Obama probably won’t announce his choice to head up the Federal Reserve for another couple of months yet.
But the speculation and chatter is already getting very loud about who might replace Ben Bernanke (assuming Bernanke doesn’t get re-appointed).
Multiple reports indicate that the two frontrunners are Janet Yellen (currently the Fed Vice-Chair) and the economist Larry Summers, who has held many positions, and who has been close to this White House, and who has a long history in Washington.
Among economists and Wall Street types, Yellen is seen as the front runner.
Among DC political chatterati types, Summer is viewed as the favourite. Ezra Klein of Wonkblog — who usually doesn’t do much gossipy reporting — said last week that Summers was the favourite.
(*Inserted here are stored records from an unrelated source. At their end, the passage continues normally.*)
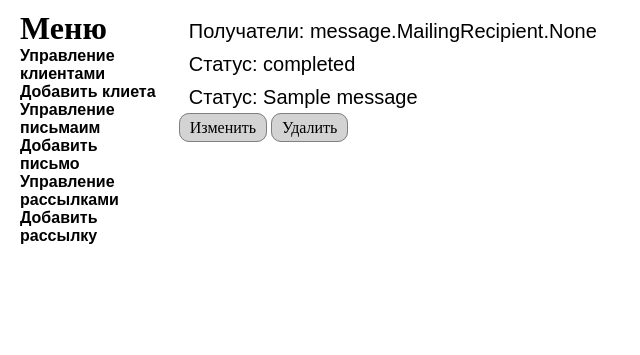
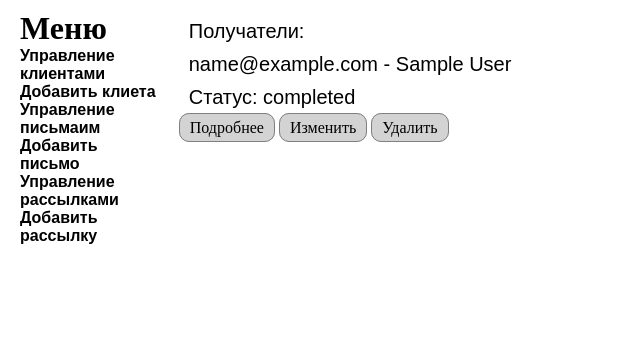
Before and after one commit to NasgDen/Course_Project_4, a Django app: page /distribution_list/ in a window 1280 px wide. Shown: the part 65-420 px from the top of the page, without its empty margins (0-640 px from the left). Run offline with Django 5.2, Linux system fonts and the light colour scheme; tables that the repository leaves empty hold one stand-in row (values such as "Sample post"); some libraries are stand-ins or nearby versions.

Commit message:
Добавлен контроллер DetailView для моделей, изменены шаблоны

```diff
--- a/message/templates/message/distribution_list.html
+++ b/message/templates/message/distribution_list.html
@@ -5,10 +5,13 @@
 {% block content %}
 
 {% for distribution in distributions %}
+<p class="content">Получатели:</p>
+{% for recipient in distribution.recipients.all %}
+<p class="content">{{recipient}}</p>
+{% endfor %}
+<p class="content">Статус: {{distribution.status}}</p>
 
-<p class="content">Получатели: {{distribution.recipients}}</p>
-<p class="content">Статус: {{distribution.status}}</p>
-<p class="content">Статус: {{distribution.message}}</p>
+<a href="{% url 'message:distribution_detail' distribution.pk%}" class="btn btn_primery">Подробнее</a>
 <a href="{% url 'message:distribution_update' distribution.pk%}" class="btn btn_primery">Изменить</a>
 <a href="{% url 'message:distribution_delete' distribution.pk%}" class="btn btn_primery">Удалить</a>
 
--- a/message/templates/message/message_detail.html
+++ b/message/templates/message/message_detail.html
@@ -7,4 +7,8 @@
 <p class="content">EMAIL: {{message.email}}</p>
 <p class="content">ФИО: {{message.text}}</p>
 
+<a href="{% url 'message:message_update' message.pk%}" class="btn btn_primery">Изменить</a>
+<a href="{% url 'message:message_delete' message.pk%}" class="btn btn_primery">Удалить</a>
+<a href="{% url 'message:message_list' %}" class="btn btn_primery">Назад</a>
+
 {% endblock %}
--- a/message/templates/message/message_list.html
+++ b/message/templates/message/message_list.html
@@ -8,6 +8,7 @@
 
 <p class="content">Тема письма: {{message.subject}}</p>
 <p class="content">Текст письма: {{message.text}}</p>
+<a href="{% url 'message:message_detail' message.pk%}" class="btn btn_primery">Подробнее</a>
 <a href="{% url 'message:message_update' message.pk%}" class="btn btn_primery">Изменить</a>
 <a href="{% url 'message:message_delete' message.pk%}" class="btn btn_primery">Удалить</a>
 
--- a/message/templates/message/recipient_detail.html
+++ b/message/templates/message/recipient_detail.html
@@ -7,6 +7,9 @@
 <p class="content">EMAIL: {{recipient.email}}</p>
 <p class="content">ФИО: {{recipient.full_name}}</p>
 <p class="content">Коментарий: {{recipient.comment}}</p>
+<a href="{% url 'message:recipient_update' recipient.pk%}" class="btn btn_primery">Изменить</a>
+<a href="{% url 'message:recipient_delete' recipient.pk%}" class="btn btn_primery">Удалить</a>
+<a href="{% url 'message:recipient_list' %}" class="btn btn_primery">Назад</a>
 
 
 {% endblock %}
--- a/message/templates/message/recipient_list.html
+++ b/message/templates/message/recipient_list.html
@@ -9,6 +9,7 @@
 <p class="content">EMAIL: {{recipient.email}}</p>
 <p class="content">ФИО: {{recipient.full_name}}</p>
 <p class="content">Коментарий: {{recipient.comment}}</p>
+<a href="{% url 'message:recipient_detail' recipient.pk%}" class="btn btn_primery">Подробнее</a>
 <a href="{% url 'message:recipient_update' recipient.pk%}" class="btn btn_primery">Изменить</a>
 <a href="{% url 'message:recipient_delete' recipient.pk%}" class="btn btn_primery">Удалить</a>
 
--- a/message/urls.py
+++ b/message/urls.py
@@ -3,7 +3,8 @@ from message.apps import MessageConfig
 
 from .views import MailingRecipientListView, MailingRecipientCreateView, MailingRecipientUpdateView, \
     MailingRecipientDeleteView, MailingRecipientDetailView, MessageListView, MessageCreateView, MessageUpdateView, \
-    MessageDeleteView, DistributionListView, DistributionCreateView, DistributionUpdateView, DistributionDeleteView
+    MessageDeleteView, DistributionListView, DistributionCreateView, DistributionUpdateView, DistributionDeleteView, \
+    MessageDetailView, DistributionDetailView
 
 app_name = MessageConfig.name
 
@@ -17,8 +18,10 @@ urlpatterns = [
     path('message_add/', MessageCreateView.as_view(), name='message_add'),
     path('message_update/<int:pk>/', MessageUpdateView.as_view(), name='message_update'),
     path('message_delete/<int:pk>/', MessageDeleteView.as_view(), name='message_delete'),
+    path('message_detail/<int:pk>/', MessageDetailView.as_view(), name='message_detail'),
     path('distribution_list/', DistributionListView.as_view(), name='distribution_list'),
     path('distribution_add/', DistributionCreateView.as_view(), name='distribution_add'),
     path('distribution_update/<int:pk>/', DistributionUpdateView.as_view(), name='distribution_update'),
     path('distribution_delete/<int:pk>/', DistributionDeleteView.as_view(), name='distribution_delete'),
+    path('distribution_detail/<int:pk>/', DistributionDetailView.as_view(), name='distribution_detail'),
 ]
--- a/message/views.py
+++ b/message/views.py
@@ -6,6 +6,8 @@ from .models import MailingRecipient, Message, Distribution
 
 
 class MailingRecipientCreateView(CreateView):
+    """ Класс реализующий интерфейс для создания информации о получателе сообщения """
+
     model = MailingRecipient
     template_name = 'message/recipient_add.html'
     fields = ['email', 'full_name', 'comment',]
@@ -14,12 +16,16 @@ class MailingRecipientCreateView(CreateView):
 
 
 class MailingRecipientListView(ListView):
+    """ Класс реализующий интерфейс для отображения информации о получателях сообщений """
+
     model = MailingRecipient
     template_name = 'message/recipient_list.html'
     context_object_name = 'recipients'
 
 
 class MailingRecipientUpdateView(UpdateView):
+    """ Класс реализующий интерфейс для изменения информации о получателе сообщения """
+
     model = MailingRecipient
     template_name = 'message/recipient_add.html'
     fields = ['email', 'full_name', 'comment',]
@@ -28,6 +34,8 @@ class MailingRecipientUpdateView(UpdateView):
 
 
 class MailingRecipientDeleteView(DeleteView):
+    """ Класс реализующий интерфейс для удаления информации о получателе сообщения """
+
     model = MailingRecipient
     template_name = 'message/recipient_delete_confirm.html'
     context_object_name = 'recipient'
@@ -35,13 +43,15 @@ class MailingRecipientDeleteView(DeleteView):
 
 
 class MailingRecipientDetailView(DetailView):
-    """ Класс реализующий интерфейс для отображения детальной информации о товаре """
+    """ Класс реализующий интерфейс для отображения детальной информации о получателе сообщения """
     model = MailingRecipient
-    template_name = "'message/recipient_detail.html"
+    template_name = "message/recipient_detail.html"
     context_object_name = 'recipient'
 
 
 class MessageCreateView(CreateView):
+    """ Класс реализующий интерфейс для создания сообщения """
+
     model = Message
     template_name = 'message/message_add.html'
     fields = ['subject', 'text',]
@@ -50,12 +60,16 @@ class MessageCreateView(CreateView):
 
 
 class MessageListView(ListView):
+    """ Класс реализующий интерфейс для отобраения информации о сообщениях """
+
     model = Message
     template_name = 'message/message_list.html'
     context_object_name = 'messages'
 
 
 class MessageUpdateView(UpdateView):
+    """ Класс реализующий интерфейс для детельной информации о сообщений """
+
     model = Message
     template_name = 'message/message_add.html'
     fields = ['subject', 'text',]
@@ -64,13 +78,23 @@ class MessageUpdateView(UpdateView):
 
 
 class MessageDeleteView(DeleteView):
+    """ Класс реализующий интерфейс для удаления информации о сообщений """
+
     model =  Message
     template_name = 'message/message_delete_confirm.html'
     context_object_name = 'message'
     success_url = reverse_lazy('message:message_list')
 
+class MessageDetailView(DetailView):
+    """ Класс реализующий интерфейс для отображения детальной информации о сообщении """
+    model = Message
+    template_name = "message/message_detail.html"
+    context_object_name = 'message'
+
 
 class DistributionCreateView(CreateView):
+    """ Класс реализующий интерфейс для создания рассылки """
+
     model = Distribution
     template_name = 'message/distribution_add.html'
     fields = ['message', 'recipients',]
@@ -79,12 +103,16 @@ class DistributionCreateView(CreateView):
 
 
 class DistributionListView(ListView):
+    """ Класс реализующий интерфейс для отображения рассылки """
+
     model = Distribution
     template_name = 'message/distribution_list.html'
     context_object_name = 'distributions'
 
 
 class DistributionUpdateView(UpdateView):
+    """ Класс реализующий интерфейс для изменения рассылки """
+
     model = Distribution
     template_name = 'message/distribution_add.html'
     fields = ['message', 'recipients',]
@@ -93,7 +121,16 @@ class DistributionUpdateView(UpdateView):
 
 
 class DistributionDeleteView(DeleteView):
+    """ Класс реализующий интерфейс для удаления рассылки """
+
     model =  Distribution
     template_name = 'message/distribution_delete_confirm.html'
-    context_object_name = 'message'
+    context_object_name = 'distribution'
     success_url = reverse_lazy('message:distribution_list')
+
+
+class DistributionDetailView(DetailView):
+    """ Класс реализующий интерфейс для отображения детальной информации о рассылке """
+    model = Distribution
+    template_name = "message/distribution_detail.html"
+    context_object_name = 'distribution'
```
Also changed, not shown: message/templates/message/distribution_delete_confirm.html (+5 -2 lines), message/templates/message/distribution_detail.html (+8 -1 lines).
In an interview with the New York Times, Obama gave his clearest comments yet about what he’s looking for in the role.
…what I’m looking for is somebody who understands the Fed has a dual mandate, that that’s not just lip service; that it is very important to keep inflation in check, to keep our dollar sound, and to ensure stability in the markets. But the idea is not just to promote those things in the abstract. The idea is to promote those things in service of the lives of ordinary Americans getting better.
And when unemployment is still too high, and long-term unemployment is still too high, and there’s still weak demand in a lot of industries, I want a Fed chairman that can step back and look at that objectively and say, let’s make sure that we’re growing the economy, but let’s also keep an eye on inflation, and if it starts heating up, if the markets start frothing up, let’s make sure that we’re not creating new bubbles.
OK, so we said Obama’s comments were his “clearest” but that doesn’t mean they’re clear.
Still, if you really want to do some word parsing (and that is what Fed Kremlinology is all about), then there might be some clues here.
UC Berkely econ grad student Carola Binder makes the case that this sounds Summers-esque. For one thing, even though he talks about the “dual mandate” he’s also talking a lot about inflation and bubbles, which indicates someone of, perhaps, a more hawkish persuasion (i.e., not Yellen). Furthermore, the idea that monetary policy is a good tool for fighting bubbles doesn’t sound like a continuation of Bernanke’s approach (again, perhaps not good for Yellen).
Of course, this is all speculative, and trying to make something out of a few words, because people are interested.
The bigger picture is that Yellen and Summer as viewed as being pretty different, and it could be that the debate about who will lead the Fed becomes a bigger monetary policy issue for markets than the Fed exit itself, at least in the short term.
NOW WATCH: Money & Markets videos
Business Insider Emails & Alerts
Site highlights each day to your inbox.